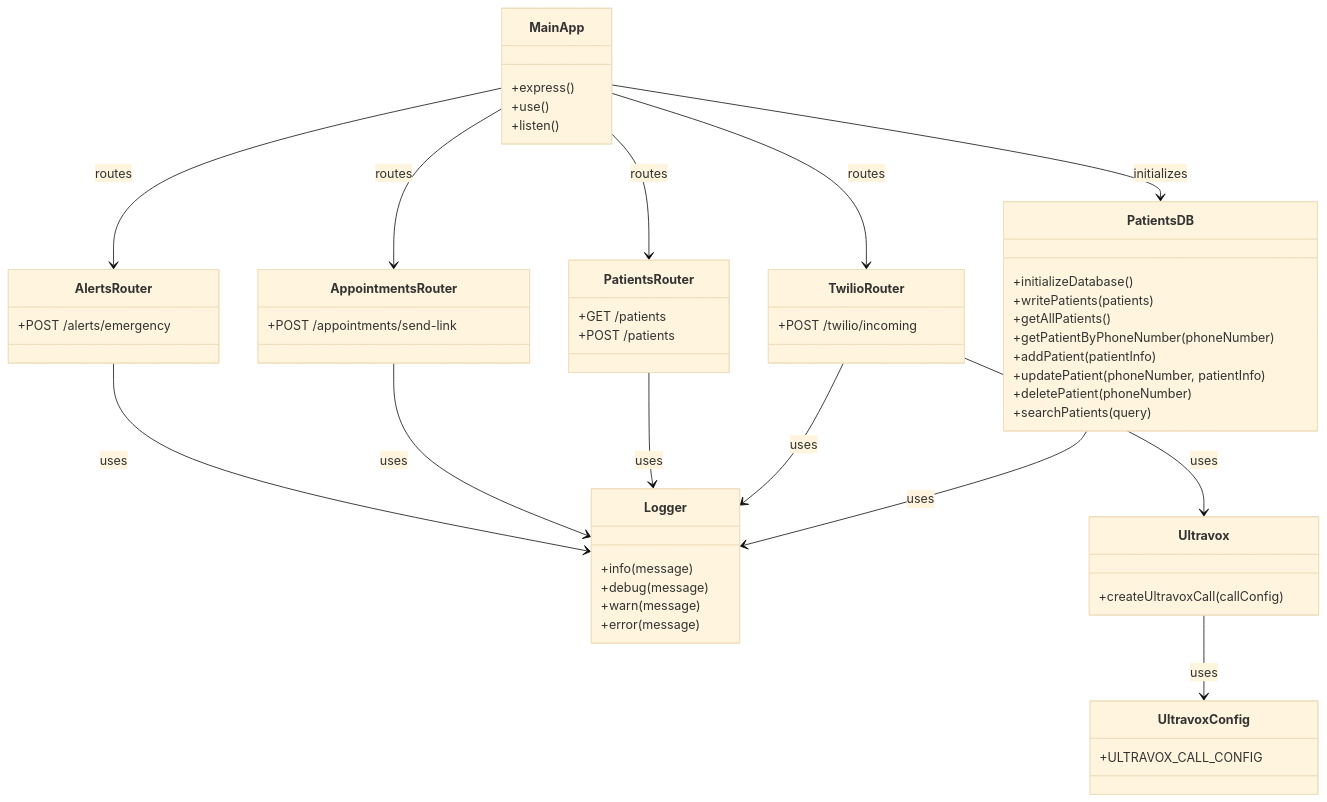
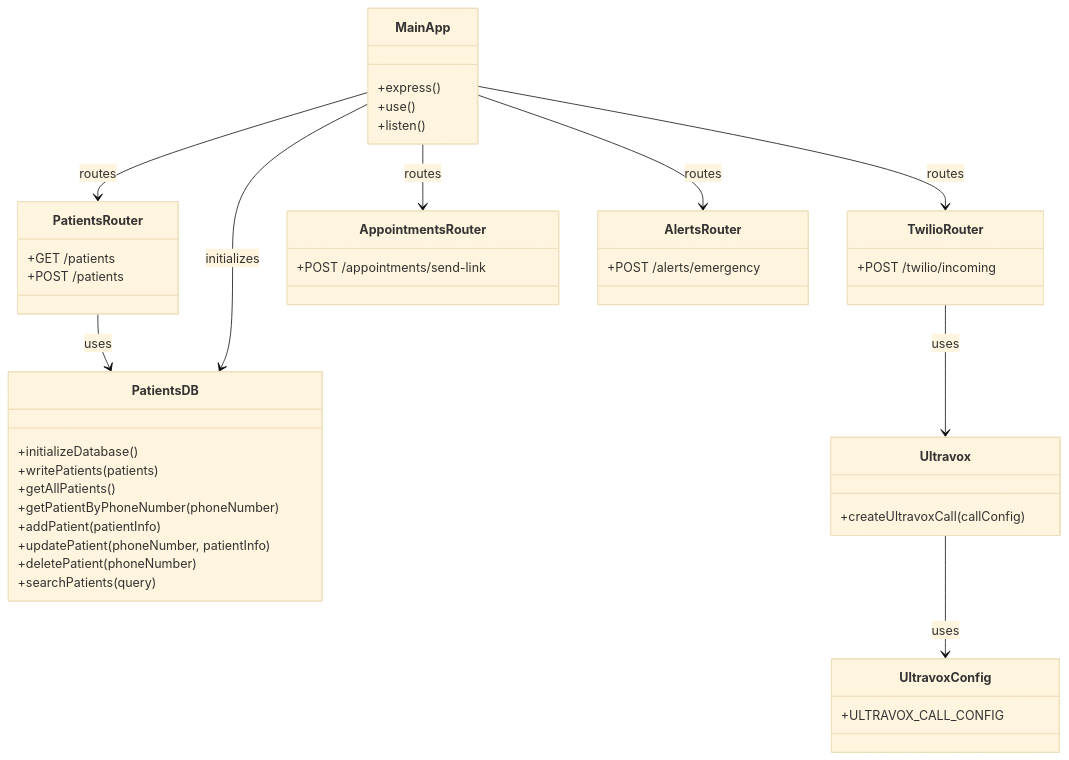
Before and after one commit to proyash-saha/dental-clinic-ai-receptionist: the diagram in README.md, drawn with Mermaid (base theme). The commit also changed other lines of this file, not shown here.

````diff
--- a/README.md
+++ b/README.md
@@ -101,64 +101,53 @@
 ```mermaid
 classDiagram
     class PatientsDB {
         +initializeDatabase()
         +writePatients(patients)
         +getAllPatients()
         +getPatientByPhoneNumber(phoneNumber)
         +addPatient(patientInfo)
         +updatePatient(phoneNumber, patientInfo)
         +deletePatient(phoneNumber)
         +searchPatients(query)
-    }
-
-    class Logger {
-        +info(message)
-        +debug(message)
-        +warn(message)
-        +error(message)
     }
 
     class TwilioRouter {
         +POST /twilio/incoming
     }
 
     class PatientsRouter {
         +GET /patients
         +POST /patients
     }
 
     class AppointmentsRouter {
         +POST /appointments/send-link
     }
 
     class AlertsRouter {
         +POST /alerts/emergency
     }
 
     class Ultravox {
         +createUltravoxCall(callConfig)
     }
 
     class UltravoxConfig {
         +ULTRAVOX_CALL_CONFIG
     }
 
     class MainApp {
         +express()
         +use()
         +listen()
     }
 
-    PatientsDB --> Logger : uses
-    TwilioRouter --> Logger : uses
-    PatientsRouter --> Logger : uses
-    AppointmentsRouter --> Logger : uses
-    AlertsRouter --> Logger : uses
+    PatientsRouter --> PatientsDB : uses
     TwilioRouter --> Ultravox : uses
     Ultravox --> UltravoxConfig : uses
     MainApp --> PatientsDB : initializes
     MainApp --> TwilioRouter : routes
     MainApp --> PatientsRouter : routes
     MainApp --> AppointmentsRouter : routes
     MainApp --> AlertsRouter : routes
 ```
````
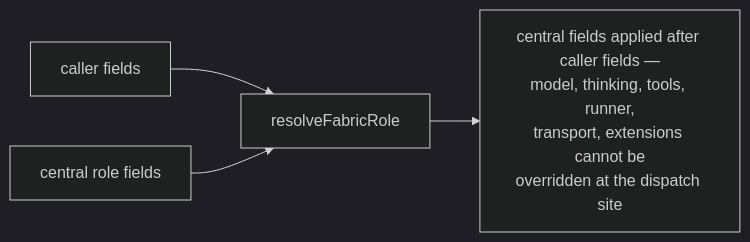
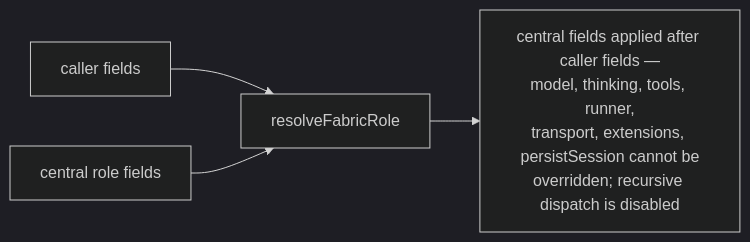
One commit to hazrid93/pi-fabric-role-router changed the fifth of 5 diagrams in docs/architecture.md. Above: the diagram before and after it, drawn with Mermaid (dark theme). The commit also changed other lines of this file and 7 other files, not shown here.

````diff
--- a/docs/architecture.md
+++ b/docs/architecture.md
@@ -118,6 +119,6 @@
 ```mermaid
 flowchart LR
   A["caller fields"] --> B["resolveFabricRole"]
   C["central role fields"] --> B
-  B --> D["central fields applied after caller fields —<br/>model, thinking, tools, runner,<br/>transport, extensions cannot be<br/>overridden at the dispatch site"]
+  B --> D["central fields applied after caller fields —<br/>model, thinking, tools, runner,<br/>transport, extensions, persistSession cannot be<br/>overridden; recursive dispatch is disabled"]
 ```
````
== == ==
=== Work order ===
An exact copy of the entries above, with no pictures, is the required answer.

=== Reply to the exercise ===
Before and after one commit to proyash-saha/dental-clinic-ai-receptionist: the diagram in README.md, drawn with Mermaid (base theme). The commit also changed other lines of this file, not shown here.

````diff
--- a/README.md
+++ b/README.md
@@ -101,64 +101,53 @@
 ```mermaid
 classDiagram
     class PatientsDB {
         +initializeDatabase()
         +writePatients(patients)
         +getAllPatients()
         +getPatientByPhoneNumber(phoneNumber)
         +addPatient(patientInfo)
         +updatePatient(phoneNumber, patientInfo)
         +deletePatient(phoneNumber)
         +searchPatients(query)
-    }
-
-    class Logger {
-        +info(message)
-        +debug(message)
-        +warn(message)
-        +error(message)
     }
 
     class TwilioRouter {
         +POST /twilio/incoming
     }
 
     class PatientsRouter {
         +GET /patients
         +POST /patients
     }
 
     class AppointmentsRouter {
         +POST /appointments/send-link
     }
 
     class AlertsRouter {
         +POST /alerts/emergency
     }
 
     class Ultravox {
         +createUltravoxCall(callConfig)
     }
 
     class UltravoxConfig {
         +ULTRAVOX_CALL_CONFIG
     }
 
     class MainApp {
         +express()
         +use()
         +listen()
     }
 
-    PatientsDB --> Logger : uses
-    TwilioRouter --> Logger : uses
-    PatientsRouter --> Logger : uses
-    AppointmentsRouter --> Logger : uses
-    AlertsRouter --> Logger : uses
+    PatientsRouter --> PatientsDB : uses
     TwilioRouter --> Ultravox : uses
     Ultravox --> UltravoxConfig : uses
     MainApp --> PatientsDB : initializes
     MainApp --> TwilioRouter : routes
     MainApp --> PatientsRouter : routes
     MainApp --> AppointmentsRouter : routes
     MainApp --> AlertsRouter : routes
 ```
````
One commit to hazrid93/pi-fabric-role-router changed the fifth of 5 diagrams in docs/architecture.md. Above: the diagram before and after it, drawn with Mermaid (dark theme). The commit also changed other lines of this file and 7 other files, not shown here.

````diff
--- a/docs/architecture.md
+++ b/docs/architecture.md
@@ -118,6 +119,6 @@
 ```mermaid
 flowchart LR
   A["caller fields"] --> B["resolveFabricRole"]
   C["central role fields"] --> B
-  B --> D["central fields applied after caller fields —<br/>model, thinking, tools, runner,<br/>transport, extensions cannot be<br/>overridden at the dispatch site"]
+  B --> D["central fields applied after caller fields —<br/>model, thinking, tools, runner,<br/>transport, extensions, persistSession cannot be<br/>overridden; recursive dispatch is disabled"]
 ```
````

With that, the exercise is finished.